Sally Case, Number Six, fashion boutique in Cobham
1. My biggest challenge:
Adapting the business, at speed, whilst keeping costs low, in order to maintain awareness of the Brand. Finding inexpensive ways to ensure that our current customer database remain and that the Brand does not become forgotten.
My business is now an omni-channel shop and that in itself opens up new challenges and costs.. as a small business these are more difficult to overcome.
The other major challenge has been the closure of the business when so many bigger operators have been allowed to open – particularly in such a key trading period, during the lead up to Christmas and the Winter Sale Period. This issue still remains.
2. My plans for this year:
To maintain the business as an omni-channel operation and continue to make improvements to our sales channels will require investment. I am in a process of reviewing my buying process and to find a way to invest more in stock which is not based purely on forward order. I also want to maintain an eco-friendly theme on my key lines. Generating creative ways to encourage customer spend is also very important in this for recovery.
For the government to recognise it will take time for the High Street to recover, that this will need a continuation of current relaxations on financial commitments – business rates, protection from landlords, etc The High Street will equally need support with campaigns to encourage customer spend, free parking, etc
I believe that there are plans for further financial support once we are open, but the details of this have not yet been disclosed. This will need to recognise the shortfall in trade even during the tier restrictions in place rather than a total lockdown.
Dr Angela Auluck, Partner & Orthodontist, Dental Rooms
What have been your biggest challenges in this pandemic?
As we look back at 2020 and the huge challenges it brought, we’re grateful for our team, our patients and our community. The impact of the pandemic of course continues but it was those early days of lockdown and the uncertainty they created that meant we were unable to properly launch ‘Dental Rooms for the Community’ – a new initiative to strengthen our strategy for social and environmental responsibility. We were sad to not be able to proceed as intended but like many businesses, we simply pivoted our energy to focus on what we could do in the circumstances:
Dev carried out ‘Fit Testing’ of masks for other practices in return for a donation to our main chosen charity – Bridge2Aid, raising over £500, we completed a sponsored walk for Mouth Cancer Awareness, raising over £3,000 and we worked hard to look after our team and patients in various ways including constant and reassuring communication

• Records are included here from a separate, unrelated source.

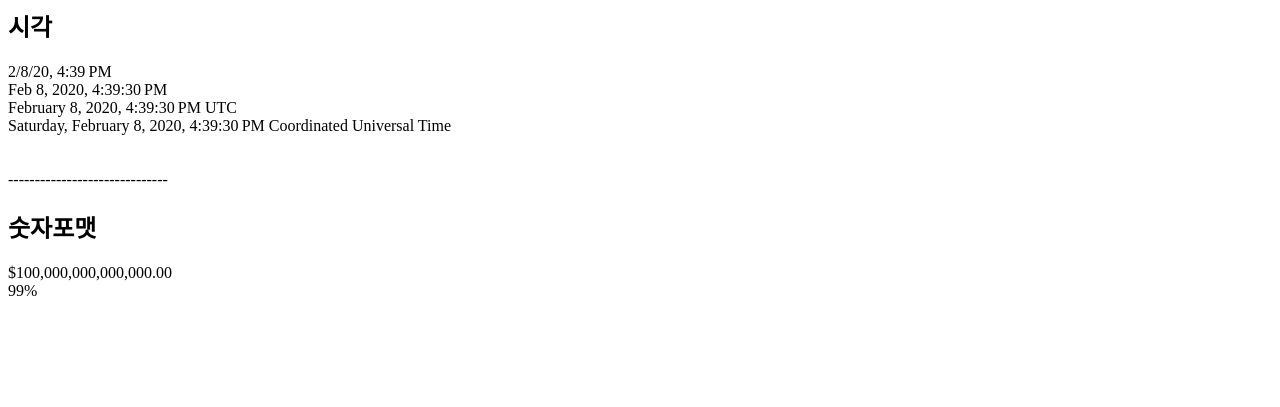
Repository: yejin-yun/server_script_game
Page: http://localhost/JstlPro/format.jsp
These files come from the project's save history. The page is drawn as it stood at one moment and after the next save; the edit follows.
The browser window is 1280 px wide. The pictures show the whole page.
The page is served by Tomcat 9.

Above is the page before, as saved 2020-02-09 07:47:52.

### Servlet_JSP/JstlPro/WebContent/format.jsp
<%@ page language="java" contentType="text/html; charset=UTF-8"
    pageEncoding="UTF-8"%>
<%@ taglib prefix="fmt" uri="http://java.sun.com/jsp/jstl/fmt" %>
<%@ taglib prefix="c" uri="http://java.sun.com/jsp/jstl/core" %>

<html>
<body>
<h2>시각</h2>
<c:set var="date" value="<%= new java.util.Date() %>"></c:set>
<fmt:formatDate value="${date }" type="both" dateStyle="short"
	timeStyle="short"/><br> <!-- value에는 현재시간을 쓰면 됨. -->
<fmt:formatDate value="${date }" type="both" dateStyle="medium"
	timeStyle="medium"/><br>
<fmt:formatDate value="${date }" type="both" dateStyle="long"
	timeStyle="long"/><br>
<fmt:formatDate value="${date }" type="both" dateStyle="full"
	timeStyle="full"/><br>
<br>
<br>
------------------------------
<br>
<h2>숫자포맷</h2>
<fmt:formatNumber value="100000000000000" type="currency" currencySymbol="$" />
<br>
<fmt:formatNumber value="0.99" type="percent" />
</body>
</html>

After the next save:
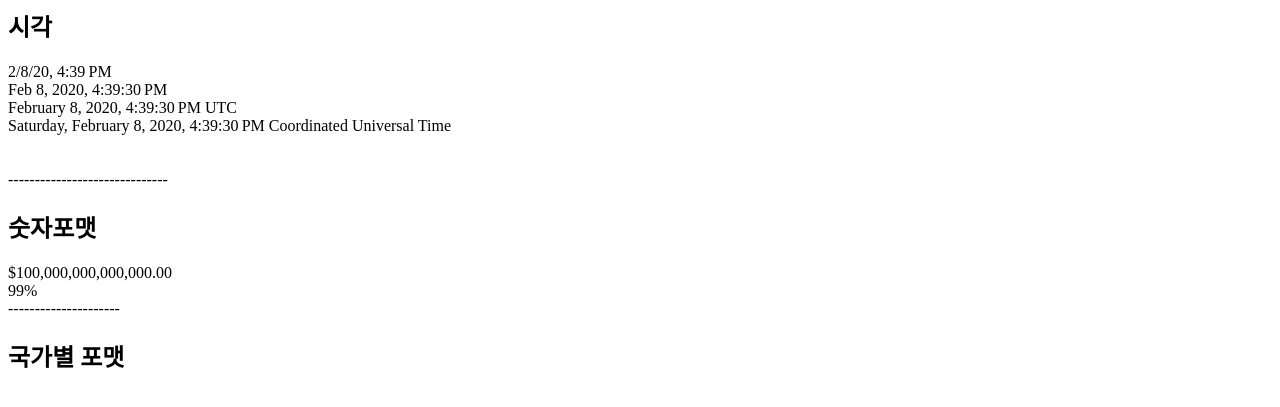
Saved 2 min 14 s later.
--- a/Servlet_JSP/JstlPro/WebContent/format.jsp
+++ b/Servlet_JSP/JstlPro/WebContent/format.jsp
@@ -23,5 +23,15 @@
 <fmt:formatNumber value="100000000000000" type="currency" currencySymbol="$" />
 <br>
 <fmt:formatNumber value="0.99" type="percent" />
+<br>
+---------------------
+<br>
+<h2>국가별 포맷</h2>
+<!-- 국가별로 지정하려면 지역을 지정하면 됨 로케일을 지정하고 뭔가 데이터를 쓰면 해당 내용이 바뀜-->
+<fmt:setLocale value="ko_kr" />
+
+<fmt:setLocale value="en_us" />
+
+<fmt:setLocale value="ja_jp" />
 </body>
 </html>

What are your plans and hopes for 2021?
Now that we are back at work and able to begin making new plans, our plans are to grow and continue being successful. We have learnt that success comes down to our efforts and behaviours regardless of the external circumstances. This year we will celebrate the recognition we were given with another 5 awards including Best Practice in London by living up to expectations.
We are looking forward to rebooting ‘Dental Rooms for the Community’. As a team we have loved being a part of Wimbledon Village for 15 years. We recognise the importance of giving back, and of playing our part in in the local and wider community, and caring for the environment. That’s why this initiative is so important to us.
You may also like to read about our special female led Darling Shop businesses and their founders.